Scan the entries for the string "bibitem" and give the number of lines that have it, nothing further.

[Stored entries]
▼▼▼

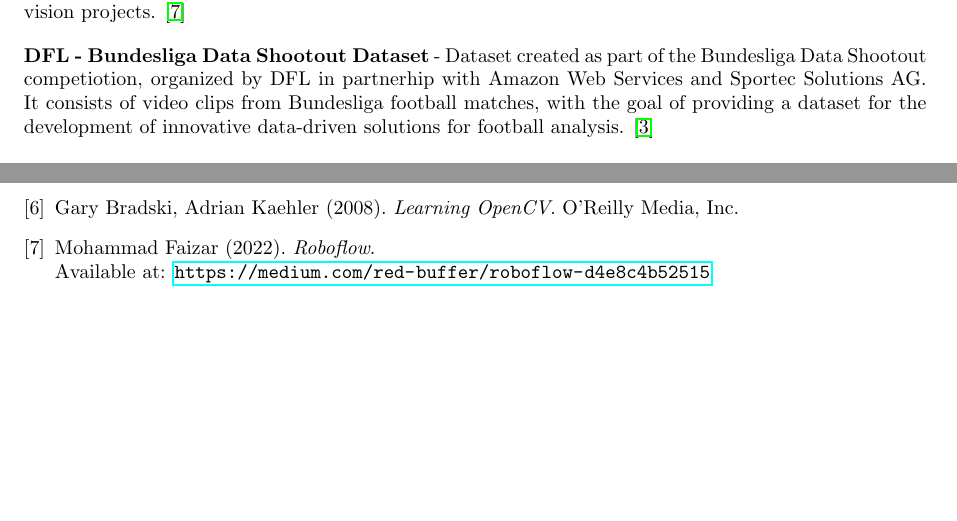
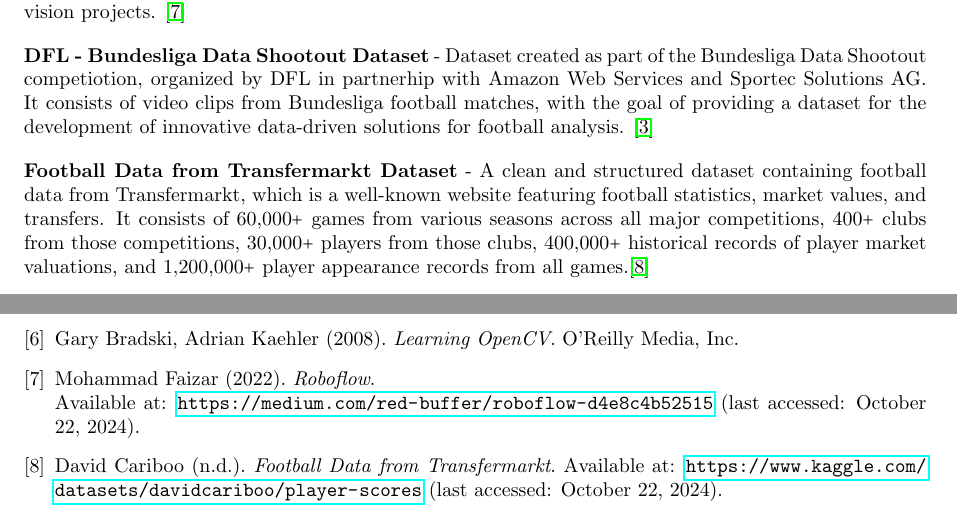
Before and after one commit to HJaczynski/Bachelor-s-thesis, a LaTeX thesis (Latex/thesis.tex): two parts of pages 4 and 12 of 12, joined at a grey line, cut so that both start at the same text, the shorter picture padded with empty space. Compiled offline with pdfLaTeX.

Commit message:
Committed to use of predifined dataset for dashboard, fixed citations, and added dashboard dataset definition.

```diff
--- a/Latex/thesis.tex
+++ b/Latex/thesis.tex
@@ -100,6 +100,10 @@
 
 \noindent \textbf{DFL - Bundesliga Data Shootout Dataset} - Dataset created as part of the Bundesliga Data Shootout competiotion, organized by DFL in partnerhip with Amazon Web Services and Sportec Solutions AG. It consists of video clips from Bundesliga football matches, with the goal of providing a dataset for the development of innovative data-driven solutions for football analysis. \cite{DFL Bundesliga Data Shootout}
 
+\vspace{1em}
+
+\noindent \textbf{Football Data from Transfermarkt Dataset} - A clean and structured dataset containing football data from Transfermarkt, which is a well-known website featuring football statistics, market values, and transfers. It consists of \(60{,}000+\) games from various seasons across all major competitions, \(400+\) clubs from those competitions, \(30{,}000+\) players from those clubs, \(400{,}000+\) historical records of player market valuations, and \(1{,}200{,}000+\) player appearance records from all games.\cite{Davidcariboo}
+
 % SPECIFICATIONS
 \pagebreak
 \section{Specification}
@@ -309,7 +313,12 @@
 Gary Bradski, Adrian Kaehler (2008). \textit{Learning OpenCV}. O'Reilly Media, Inc.
 
 \bibitem{Roboflow}
-Mohammad Faizar (2022). \textit{Roboflow}.\\ Available at: \url{https://medium.com/red-buffer/roboflow-d4e8c4b52515}
+Mohammad Faizar (2022). \textit{Roboflow}.\\ Available at: \url{https://medium.com/red-buffer/roboflow-d4e8c4b52515} (last accessed: October 22, 2024).
+
+\bibitem{Davidcariboo}
+David Cariboo (n.d.). \textit{Football Data from Transfermarkt}. Available at: \url{https://www.kaggle.com/datasets/davidcariboo/player-scores} (last accessed: October 22, 2024).
+
+
 \end{thebibliography}
 
 \end{document}
```
Also changed, not shown: Latex/thesis.tex (6 more changed lines).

▲▲▲

Written response:
2